Pre-Kids: I nursed my coffee while leisurely reading the Sunday paper and watching Meet the Press. I checked the fridge to ensure we had enough cold beer.

Post-Kids: I gulp down a large coffee made necessary by four overnight wake-ups. Load the dishwasher, unload the dishwasher, recycle unread newspapers. Take a walk and listen to neighborhood story time. Run to Costco for beer—and yogurt, blueberries, two gallons of milk, a 5-pound bag of baby carrots, and chicken nuggets. Arrive home a half hour before game time and throw beers into freezer to make sure some beer is cold before kickoff.


Pre-Kids: I donned my jersey and took my regular seat on the couch.

Post-Kids: I look for the kids’ jerseys, find them in the laundry pile from last week, decide they pass the smell test and put them on the kids anyway, then guiltily throw rest of the laundry into the washing machine. Set the kids up with assorted toys and activities. Take my seat on the couch only to see a toddler tumble while starting to climb basement stairs.

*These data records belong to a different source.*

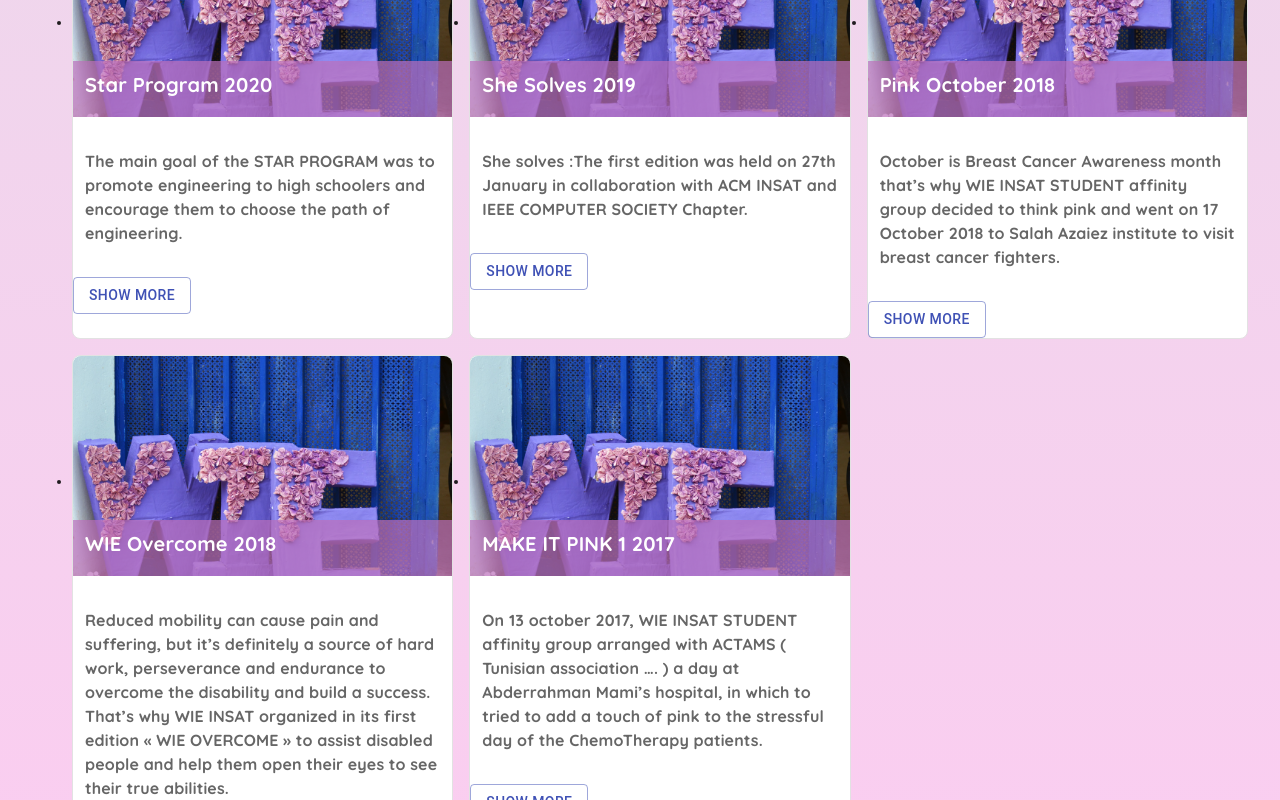
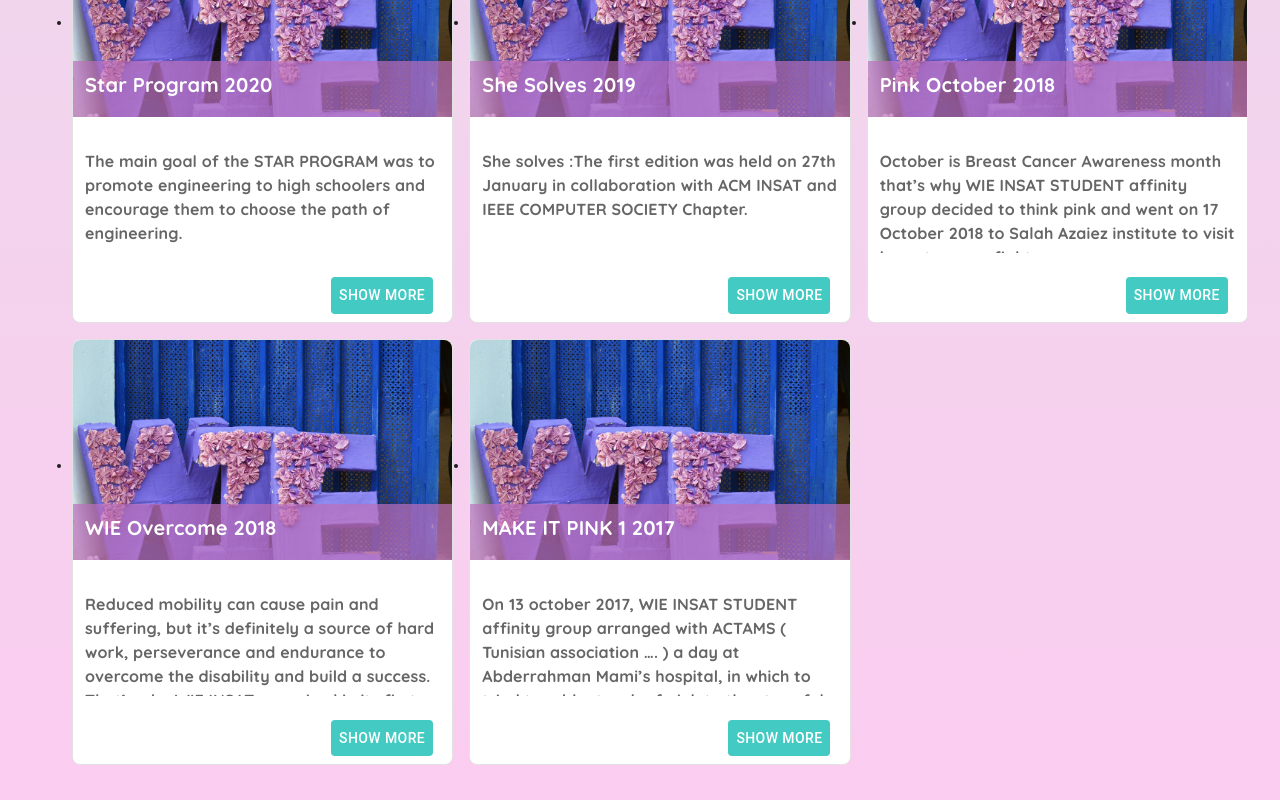
Before and after one commit to Jnber/WIE, a React (Create React App) app: page /Humanitarian in a window 1280 px wide. Shown: the part 840-1640 px from the top of the page. Built offline with nearby package versions, Linux system fonts and the light colour scheme.

Commit message:
more work

```diff
--- a/src/App.js
+++ b/src/App.js
@@ -22,7 +22,6 @@ import ListItem from "@material-ui/core/ListItem";
 import Grid from "@material-ui/core/Grid";
 import Logo from "./Components/Images/LogoColor.png";
 import { Switch, Route, Link } from "react-router-dom";
-import Article from "./Components/Activities/Article";
 import Humanitarian from "./Components/Humanitarian/Humanitarian";
 import Contact from "./Components/Contact/Contact";
 import Awards from "./Components/Awards/Awards";
@@ -226,9 +225,6 @@ function App() {
               <Humanitarian />
             </Route>
 
-            <Route path="/Article">
-              <Article />
-            </Route>
             <Route path="/AlreadyDoneEvents">
               <AlreadyDoneEvents />
             </Route>
--- a/src/Components/Activities/Activities.css
+++ b/src/Components/Activities/Activities.css
@@ -105,6 +105,7 @@ html {
   color: white;
   padding: 0.75rem;
   font-size: 1.25rem;
+  font-family: "Quicksand", sans-serif;
 }
 
 .breweries > ul > li > p {
@@ -112,6 +113,8 @@ html {
   line-height: 1.5;
   padding: 1rem 0.75rem;
   color: #666666;
+  height: 15vh;
+  overflow: hidden;
 }
 
 .breweries > ul > li > a {
--- a/src/Components/Activities/AlreadyDoneEvents.js
+++ b/src/Components/Activities/AlreadyDoneEvents.js
@@ -5,7 +5,7 @@ import { events } from "../../shared/data";
 
 export default function AlreadyDoneEvents() {
   return (
-    <main class="wrapper">
+    <main className="wrapper">
       <ManyArticles events={events}></ManyArticles>
     </main>
   );
--- a/src/Components/Activities/Article.js
+++ /dev/null
@@ -1,54 +0,0 @@
-import React from "react";
-import Button from "@material-ui/core/Button";
-import Dialog from "@material-ui/core/Dialog";
-import DialogActions from "@material-ui/core/DialogActions";
-import DialogContent from "@material-ui/core/DialogContent";
-import DialogContentText from "@material-ui/core/DialogContentText";
-import DialogTitle from "@material-ui/core/DialogTitle";
-import useMediaQuery from "@material-ui/core/useMediaQuery";
-import { useTheme } from "@material-ui/core/styles";
-
-export default function Article() {
-  const [open, setOpen] = React.useState(false);
-  const theme = useTheme();
-  const fullScreen = useMediaQuery(theme.breakpoints.down("sm"));
-
-  const handleClickOpen = () => {
-    setOpen(true);
-  };
-
-  const handleClose = () => {
-    setOpen(false);
-  };
-  return (
-    <div>
-      <Button variant="outlined" color="primary" onClick={handleClickOpen}>
-        Open responsive dialog
-      </Button>
-      <Dialog
-        fullScreen={fullScreen}
-        open={open}
-        onClose={handleClose}
-        aria-labelledby="responsive-dialog-title"
-      >
-        <DialogTitle id="responsive-dialog-title">
-          {"Use Google's location service?"}
-        </DialogTitle>
-        <DialogContent>
-          <DialogContentText>
-            Let Google help apps determine location. This means sending
-            anonymous location data to Google, even when no apps are running.
-          </DialogContentText>
-        </DialogContent>
-        <DialogActions>
-          <Button autoFocus onClick={handleClose} color="primary">
-            Disagree
-          </Button>
-          <Button onClick={handleClose} color="primary" autoFocus>
-            Agree
-          </Button>
-        </DialogActions>
-      </Dialog>
-    </div>
-  );
-}
--- a/src/Components/Frequently Used/FeaturedPost.js
+++ b/src/Components/Frequently Used/FeaturedPost.js
@@ -3,7 +3,6 @@ import PropTypes from "prop-types";
 import { makeStyles } from "@material-ui/core/styles";
 import Typography from "@material-ui/core/Typography";
 import Grid from "@material-ui/core/Grid";
-import Card from "@material-ui/core/Card";
 import CardContent from "@material-ui/core/CardContent";
 
 const useStyles = makeStyles({
--- a/src/Components/Frequently Used/manyArticles.js
+++ b/src/Components/Frequently Used/manyArticles.js
@@ -8,8 +8,50 @@ import DialogContentText from "@material-ui/core/DialogContentText";
 import DialogTitle from "@material-ui/core/DialogTitle";
 import useMediaQuery from "@material-ui/core/useMediaQuery";
 import { useTheme } from "@material-ui/core/styles";
+import { makeStyles } from "@material-ui/core/styles";
+
+const useStyles = makeStyles((theme) => ({
+  imagedialogue: {
+    width: "50%",
+  },
+  up: {
+    display: "flex",
+    flexWrap: "wrap",
+  },
+  say: {
+    color: "#43cac3",
+    width: "50%",
+    padding: "0vh 1vw",
+    alignSelf: "center",
+    textAlign: "center",
+  },
+  arttitle: {
+    fontSize: "xxx-large",
+    textAlign: "center",
+    fontFamily: '"Quicksand", sans-serif',
+  },
+  browsers: {
+    backgroundColor: "#43cac3",
+    textDecoration: "none",
+    color: "white",
+    borderRadius: "0.25rem",
+    textAlign: "center",
+    display: "inline-block",
+  },
+  description: {
+    inlineSize: "3",
+  },
+  winelbutton: {
+    width: "100%",
+    padding: "1vh 1.5vw",
+    justifyContent: "flex-end",
+
+    display: "flex",
+  },
+}));
 
 export default function ManyArticles(props) {
+  const classes = useStyles();
   const { events } = props;
   const [open, setOpen] = React.useState(false);
   const theme = useTheme();
@@ -18,12 +60,14 @@ export default function ManyArticles(props) {
   const [d, de] = React.useState("");
   const [p, pa] = React.useState("");
   const [i, im] = React.useState("");
+  const [s, sa] = React.useState("");
 
   function handleClickOpen(e) {
     ti(e.titlee);
     de(e.desc);
     pa(e.paragraph2);
     im(e.img);
+    sa(e.saying);
     setOpen(true);
   }
 
@@ -41,16 +85,15 @@ export default function ManyArticles(props) {
                 <h3>{e.titlee}</h3>
               </figcaption>
             </figure>
-            <p>{e.desc}</p>
-
-            <Button
-              variant="outlined"
-              color="primary"
-              className="browsers"
-              onClick={() => handleClickOpen(e)}
-            >
-              Show more
-            </Button>
+            <p className={classes.description}>{e.desc}</p>
+            <div className={classes.winelbutton}>
+              <Button
+                className={classes.browsers}
+                onClick={() => handleClickOpen(e)}
+              >
+                Show more
+              </Button>
+            </div>
           </li>
         ))}
       </ul>
@@ -60,8 +103,14 @@ export default function ManyArticles(props) {
         onClose={handleClose}
         aria-labelledby="responsive-dialog-title"
       >
-        <DialogTitle id="responsive-dialog-title">{t}</DialogTitle>
+        <DialogTitle id="responsive-dialog-title" className={classes.arttitle}>
+          {t}
+        </DialogTitle>
         <DialogContent>
+          <div className={classes.up}>
+            <img src={i} alt="t" className={classes.imagedialogue}></img>
+            <h4 className={classes.say}>{s}</h4>
+          </div>
           <DialogContentText>
             {d}
             {p}
```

Attempt to rig gate across un-gateable staircase.

1st Quarter

Pre-Kids: I laid out copious snacks on coffee table within easy reach for ultimate convenience. Began grazing that would continue through the end of the game.

Post-Kids: I open a bag of tortilla chips and put it on the laundry counter, far out of the reach of toddlers or anyone watching the game who might actually want a snack. Hear a vague beeping coming from upstairs and remember the pizza that went into the oven shortly after arriving home from Costco. Jump over rigged baby gate to keep the one hot snack food from burning. Rapidly eat pizza slice while child clings to my leg.

2nd Quarter

Pre-Kids: I concentrated intensely on the game as the time ticked down toward the end of the first half.

Post-Kids: I glance at the TV while fishing crayons out of toddler’s mouth, setting up indoor hockey set for older kids, and wiping up spills of undetermined origin. Groan loudly at an interception until realizing that our team actually came away with the ball.


Pre-Kids: I refreshed drinks and snacks and took a bathroom break. Engaged in casual, non-football conversation.

Post-Kids: I pour more milk to replace sippy cups that have been lost during the first half, to be found later in the week fermenting under the couch. Sniff around group of children asking, “Who pooped?” as kids with undeniable need for diaper changes point at each other. Play a quick game of “I’m Thinking of an Animal.” Spy a piece of pepperoni with a preschooler-sized bite taken out of it that’s been placed back on the cheese tray.

3rd Quarter

Pre-Kids: More snacks. More beer. I had an understanding of which team possessed the ball and a general sense of the score of the game.

Post-Kids: I dump Duplos into a pile for toddlers and open up case of Magna-Tiles for preschoolers. Arbitrate fights over said building materials. Gulp a warm beer while asking my husband the score for the 15th time. Stop toddlers from eating the cracker crumbs that litter the floor. Put warm beer on high windowsill out of children’s reach and forget about it again. Watch no actual football.

4th Quarter

Pre-Kids: I anxiously watched the end of the game. Yelled at referees for bad calls. Cheered for late-game heroics.

Post-Kids: I anxiously intercept toddler as she moves swiftly toward the DirecTV receiver with a sly grin on her face. Yell at kids to stop climbing the art easel. Cheer for parental heroics in keeping platter of remaining chocolate cake from being pulled off the counter. Give kids as much chocolate cake as they want at the two-minute warning to allow for at least a little actual football watching.


Pre-Kids: Four people high-fived in relief after a tense win.

Post-Kids: I get to high-five my toddler, my preschooler, and my husband. It’s a win.